- SOURCE DATA
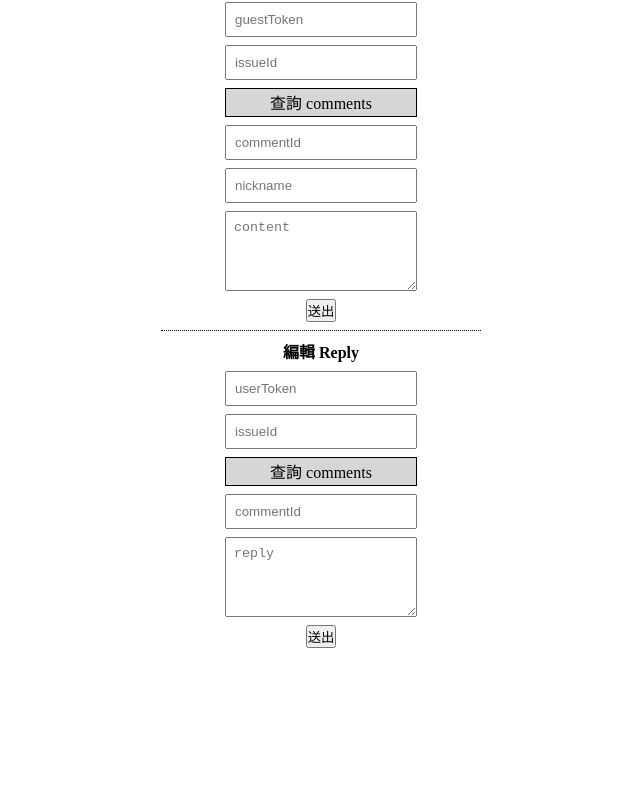
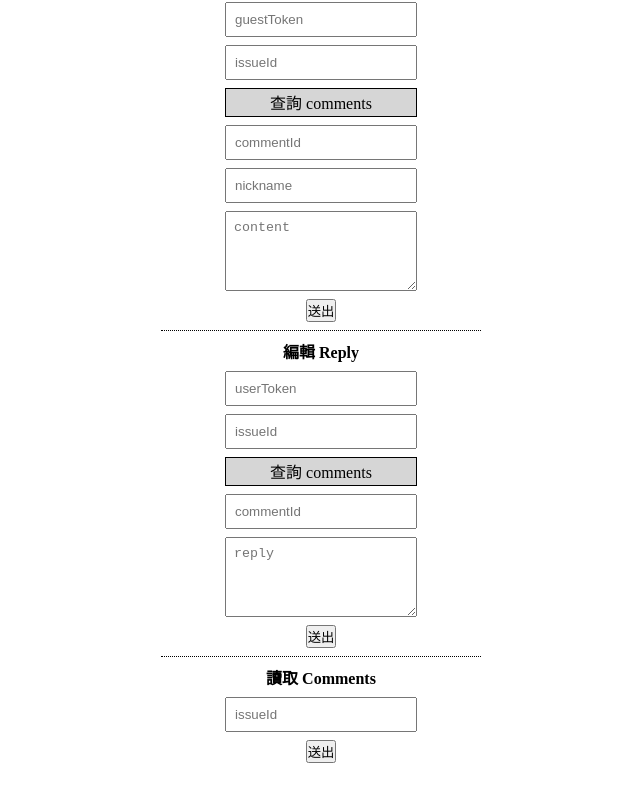
Before and after one commit to angelina524/final-project-Z-axis-frontend, a React (Create React App) app: page /#/test-web-api in a window 1280 px wide. Shown: the part 3070-3871 px from the top of the page, without its empty margins (319-959 px from the left). Before the commit the page ends 3804 px from the top, so only its background shows below. Built offline with nearby package versions, Linux system fonts and the light colour scheme.

Commit message:
add GetAllComments

```diff
--- a/src/pages/WebApiTestPage/WebApiTestPage.js
+++ b/src/pages/WebApiTestPage/WebApiTestPage.js
@@ -1,6 +1,7 @@
 import React, { createContext, useState, useEffect } from 'react'
 import CreateComment from './comments/CreateComment'
 import DeleteComment from './comments/DeleteComment'
+import GetAllComments from './comments/GetAllComments'
 import UpdateComment from './comments/UpdateComment'
 import UpdateReply from './comments/UpdateReply'
 import CreateGuest from './guest/CreateGuest'
@@ -67,6 +68,7 @@ const WebApiTestPage = () => {
               <DeleteComment />
               <UpdateComment />
               <UpdateReply />
+              <GetAllComments />
               <br />
               <br />
               <br />
--- /dev/null
+++ b/src/pages/WebApiTestPage/comments/GetAllComments.js
@@ -0,0 +1,36 @@
+import React, { useState } from 'react'
+import { getAllComments } from '../../../webapi/commentApi'
+
+const GetAllComments = () => {
+  const [issueId, setIssueId] = useState('')
+
+  const onFormSubmit = async (e) => {
+    e.preventDefault()
+    let comments = null
+    try {
+      comments = await getAllComments(issueId)
+    } catch (err) {
+      console.log(err)
+      alert('讀取 comments 失敗')
+      return
+    }
+    console.log({ comments })
+    alert('讀取 comments 成功，請到 console 查看')
+    setIssueId('')
+  }
+
+  return (
+    <form onSubmit={onFormSubmit}>
+      <h4>讀取 Comments</h4>
+      <input
+        type="text"
+        value={issueId}
+        onChange={(e) => setIssueId(e.target.value)}
+        placeholder="issueId"
+      />
+      <button>送出</button>
+    </form>
+  )
+}
+
+export default GetAllComments
```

- HOW TO COMPLETE THIS TASK
Search the entries above for the string "import". Copy each line in which it appears.

- SOLUTION FOR THIS PROBLEM
 import React, { createContext, useState, useEffect } from 'react'
 import CreateComment from './comments/CreateComment'
 import DeleteComment from './comments/DeleteComment'
+import GetAllComments from './comments/GetAllComments'
 import UpdateComment from './comments/UpdateComment'
 import UpdateReply from './comments/UpdateReply'
 import CreateGuest from './guest/CreateGuest'
+import React, { useState } from 'react'
+import { getAllComments } from '../../../webapi/commentApi'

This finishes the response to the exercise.